> [DATA EXCERPTS]

>>>

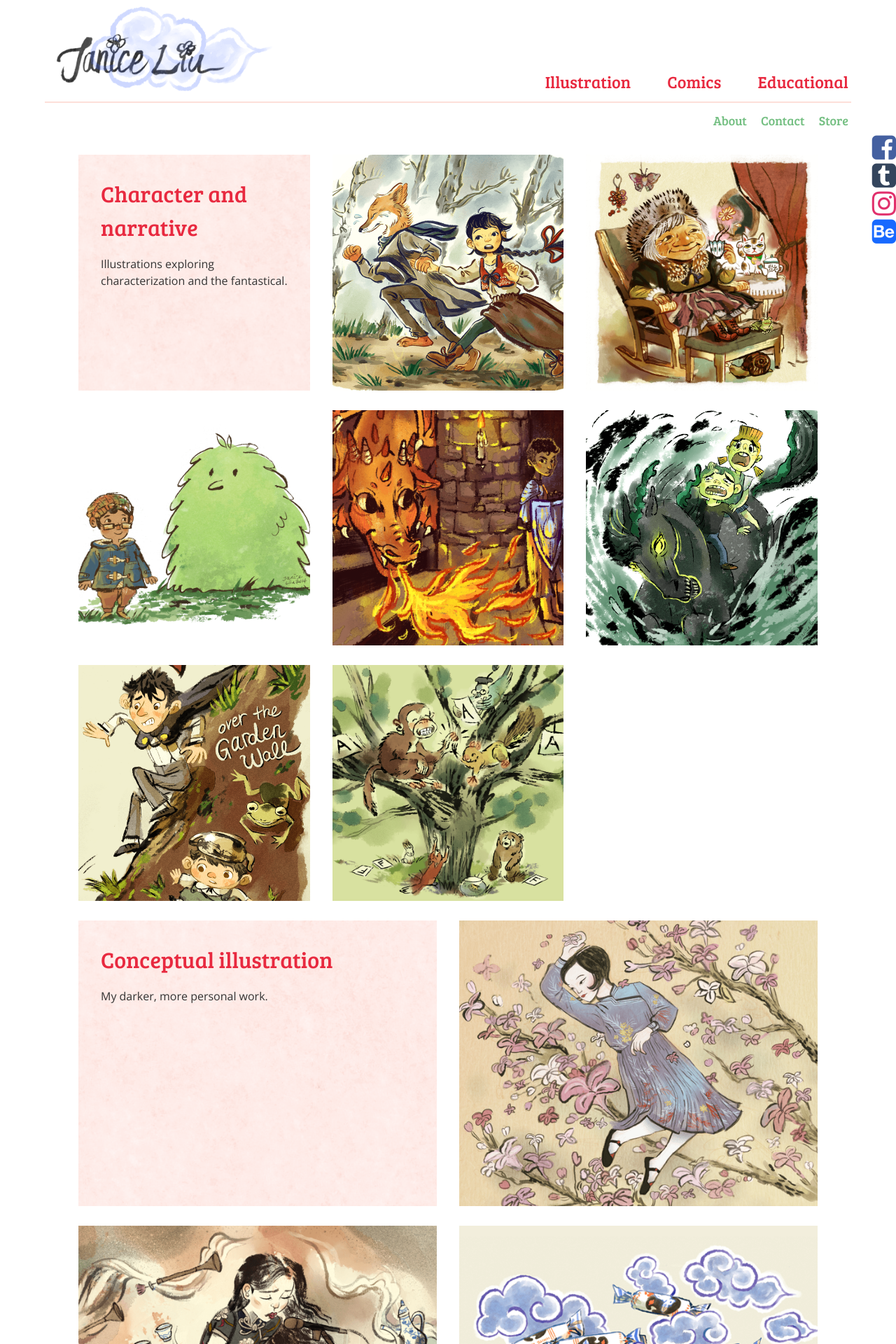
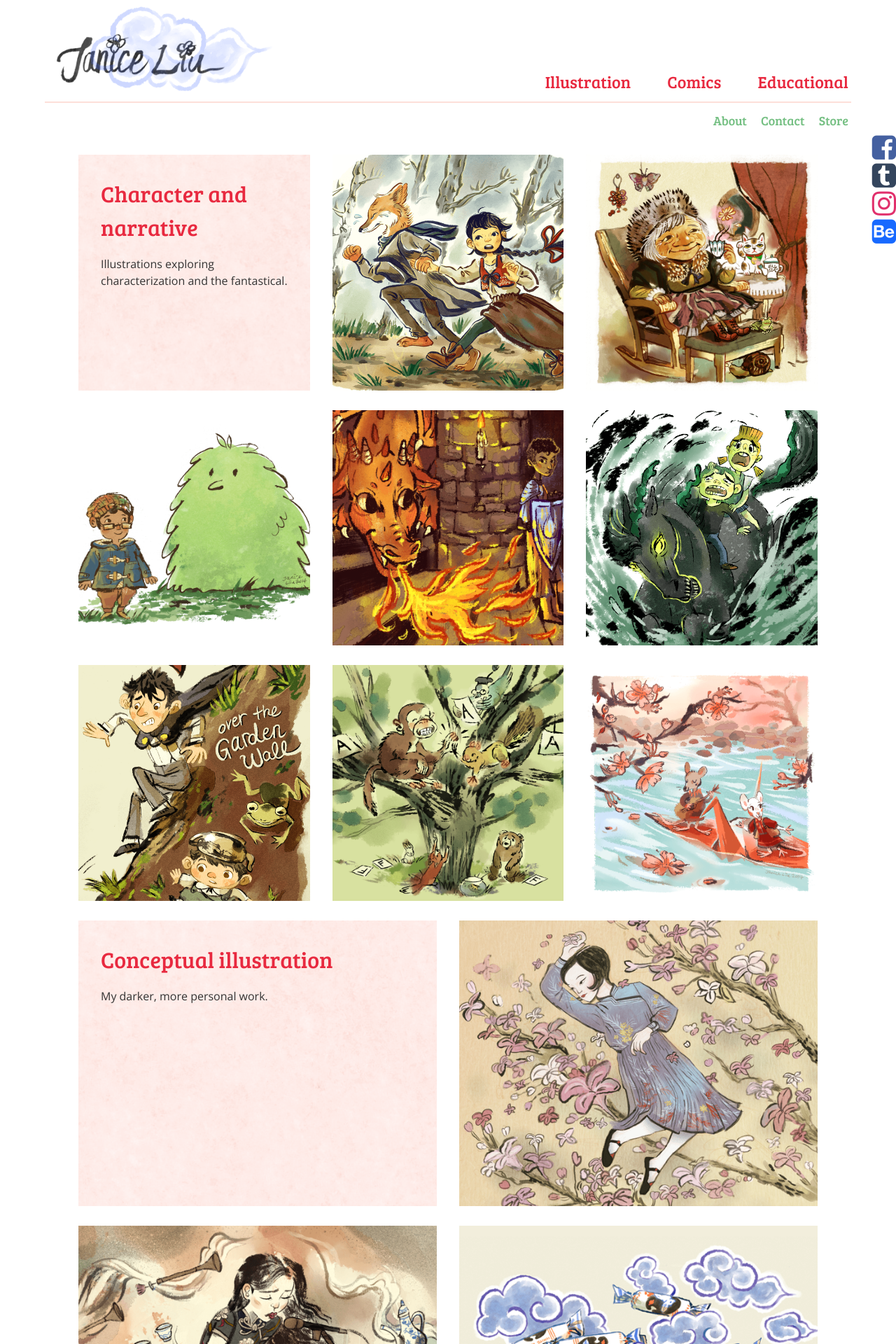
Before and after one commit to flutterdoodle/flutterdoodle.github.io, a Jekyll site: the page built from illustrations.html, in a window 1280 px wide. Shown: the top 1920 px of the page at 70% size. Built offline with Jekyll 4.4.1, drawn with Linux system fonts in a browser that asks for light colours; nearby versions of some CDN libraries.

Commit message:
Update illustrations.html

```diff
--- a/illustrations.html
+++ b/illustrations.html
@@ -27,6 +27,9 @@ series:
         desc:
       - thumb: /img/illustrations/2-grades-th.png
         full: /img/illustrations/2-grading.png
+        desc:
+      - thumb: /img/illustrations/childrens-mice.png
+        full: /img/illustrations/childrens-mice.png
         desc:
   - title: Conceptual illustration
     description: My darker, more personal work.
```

<<<
>>>

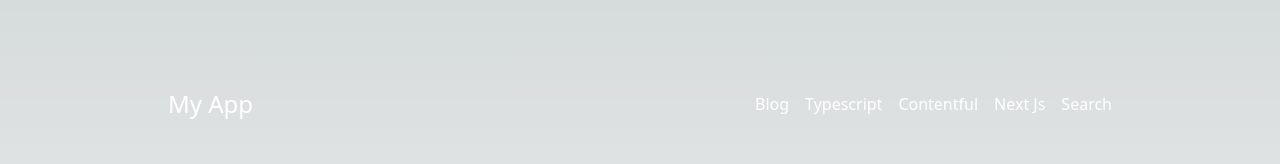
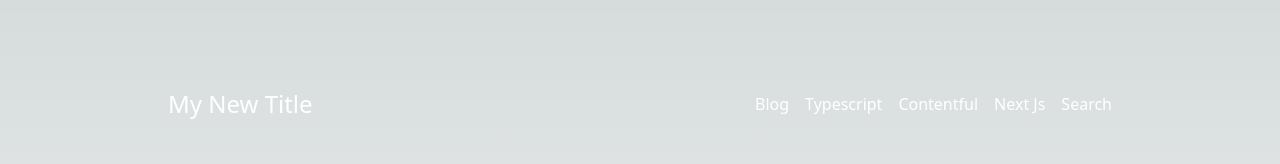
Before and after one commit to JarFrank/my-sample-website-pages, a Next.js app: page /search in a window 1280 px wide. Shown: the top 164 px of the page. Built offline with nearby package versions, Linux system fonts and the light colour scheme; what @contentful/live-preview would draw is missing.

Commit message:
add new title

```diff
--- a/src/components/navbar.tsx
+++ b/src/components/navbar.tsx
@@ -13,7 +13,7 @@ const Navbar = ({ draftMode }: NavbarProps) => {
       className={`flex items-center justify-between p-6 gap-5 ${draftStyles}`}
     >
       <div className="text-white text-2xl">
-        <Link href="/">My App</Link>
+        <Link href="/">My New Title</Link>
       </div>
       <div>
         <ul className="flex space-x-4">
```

<<<

Extract, from the listing above, every line where the string "Link" occurs.

> [EXPECTED ANSWER]
-        <Link href="/">My App</Link>
+        <Link href="/">My New Title</Link>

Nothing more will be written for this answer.